[Entries taken from a collection]
☆ ☆ ☆ ☆ ☆ ☆ ☆

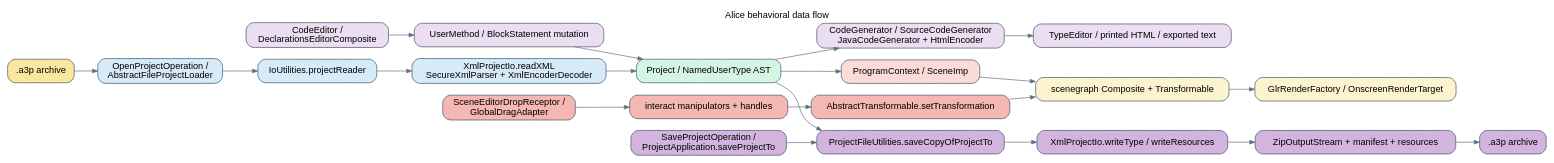
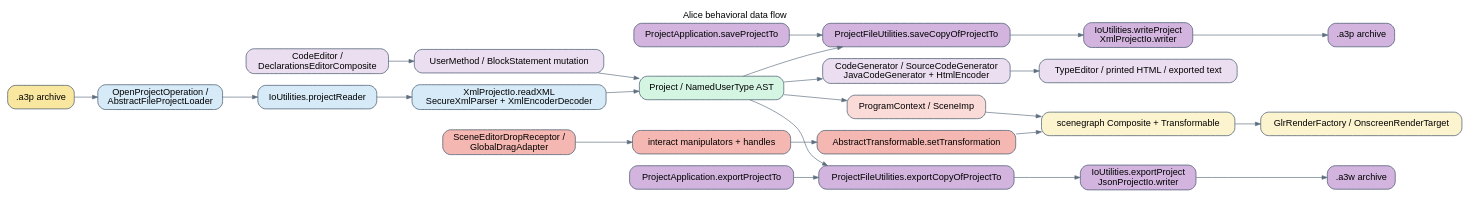
Before and after one commit to asw101/RabbitHole: the diagram in docs/atlas/data-flow/data-flow.dot, drawn with Graphviz. The commit also changed 11 other files, not shown here.

First line of the commit message:
fix: correct atlas documentation for data-flow, compile-deps, api-contracts, and user-journeys

```diff
--- a/docs/atlas/data-flow/data-flow.dot
+++ b/docs/atlas/data-flow/data-flow.dot
@@ -1,53 +1,60 @@
 digraph data_flow {
   rankdir=LR;
   graph [fontname="Helvetica", labelloc=t, label="Alice behavioral data flow"];
   node [shape=box, style="rounded,filled", fillcolor="#F8F9FA", color="#34495E", fontname="Helvetica"];
   edge [color="#5D6D7E", arrowsize=0.8];
 
   loadA3p [label=".a3p archive", fillcolor="#F9E79F"];
   loadReq [label="OpenProjectOperation /\nAbstractFileProjectLoader", fillcolor="#D6EAF8"];
   readIo [label="IoUtilities.projectReader", fillcolor="#D6EAF8"];
   readXml [label="XmlProjectIo.readXML\nSecureXmlParser + XmlEncoderDecoder", fillcolor="#D6EAF8"];
   ast [label="Project / NamedUserType AST", fillcolor="#D5F5E3"];
   sceneboot [label="ProgramContext / SceneImp", fillcolor="#FADBD8"];
   scenegraph [label="scenegraph Composite + Transformable", fillcolor="#FCF3CF"];
   render [label="GlrRenderFactory / OnscreenRenderTarget", fillcolor="#FCF3CF"];
 
   editUi [label="CodeEditor /\nDeclarationsEditorComposite", fillcolor="#EBDEF0"];
   astMut [label="UserMethod / BlockStatement mutation", fillcolor="#EBDEF0"];
   generated [label="CodeGenerator / SourceCodeGenerator\nJavaCodeGenerator + HtmlEncoder", fillcolor="#EBDEF0"];
   display [label="TypeEditor / printed HTML / exported text", fillcolor="#EBDEF0"];
 
   dragUi [label="SceneEditorDropReceptor /\nGlobalDragAdapter", fillcolor="#F5B7B1"];
   interact [label="interact manipulators + handles", fillcolor="#F5B7B1"];
   transform [label="AbstractTransformable.setTransformation", fillcolor="#F5B7B1"];
 
-  saveReq [label="SaveProjectOperation /\nProjectApplication.saveProjectTo", fillcolor="#D2B4DE"];
-  snapshot [label="ProjectFileUtilities.saveCopyOfProjectTo", fillcolor="#D2B4DE"];
-  writeXml [label="XmlProjectIo.writeType / writeResources", fillcolor="#D2B4DE"];
-  zip [label="ZipOutputStream + manifest + resources", fillcolor="#D2B4DE"];
+  saveReq [label="ProjectApplication.saveProjectTo", fillcolor="#D2B4DE"];
+  saveCopy [label="ProjectFileUtilities.saveCopyOfProjectTo", fillcolor="#D2B4DE"];
+  saveIo [label="IoUtilities.writeProject\nXmlProjectIo.writer", fillcolor="#D2B4DE"];
   outA3p [label=".a3p archive", fillcolor="#D2B4DE"];
+  exportReq [label="ProjectApplication.exportProjectTo", fillcolor="#D2B4DE"];
+  exportCopy [label="ProjectFileUtilities.exportCopyOfProjectTo", fillcolor="#D2B4DE"];
+  exportIo [label="IoUtilities.exportProject\nJsonProjectIo.writer", fillcolor="#D2B4DE"];
+  outA3w [label=".a3w archive", fillcolor="#D2B4DE"];
 
   loadA3p -> loadReq;
   loadReq -> readIo;
   readIo -> readXml;
   readXml -> ast;
   ast -> sceneboot;
   sceneboot -> scenegraph;
   scenegraph -> render;
 
   editUi -> astMut;
   astMut -> ast;
   ast -> generated;
   generated -> display;
 
   dragUi -> interact;
   interact -> transform;
   transform -> scenegraph;
 
-  saveReq -> snapshot;
-  ast -> snapshot;
-  snapshot -> writeXml;
-  writeXml -> zip;
-  zip -> outA3p;
+  saveReq -> saveCopy;
+  ast -> saveCopy;
+  saveCopy -> saveIo;
+  saveIo -> outA3p;
+
+  exportReq -> exportCopy;
+  ast -> exportCopy;
+  exportCopy -> exportIo;
+  exportIo -> outA3w;
 }
```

☆ ☆ ☆ ☆ ☆ ☆ ☆

ACTIVITY —
The answer must consist of every line in the records above that contains the word "editUi".

ANSWER TO THIS EXERCISE —
   editUi [label="CodeEditor /\nDeclarationsEditorComposite", fillcolor="#EBDEF0"];
   editUi -> astMut;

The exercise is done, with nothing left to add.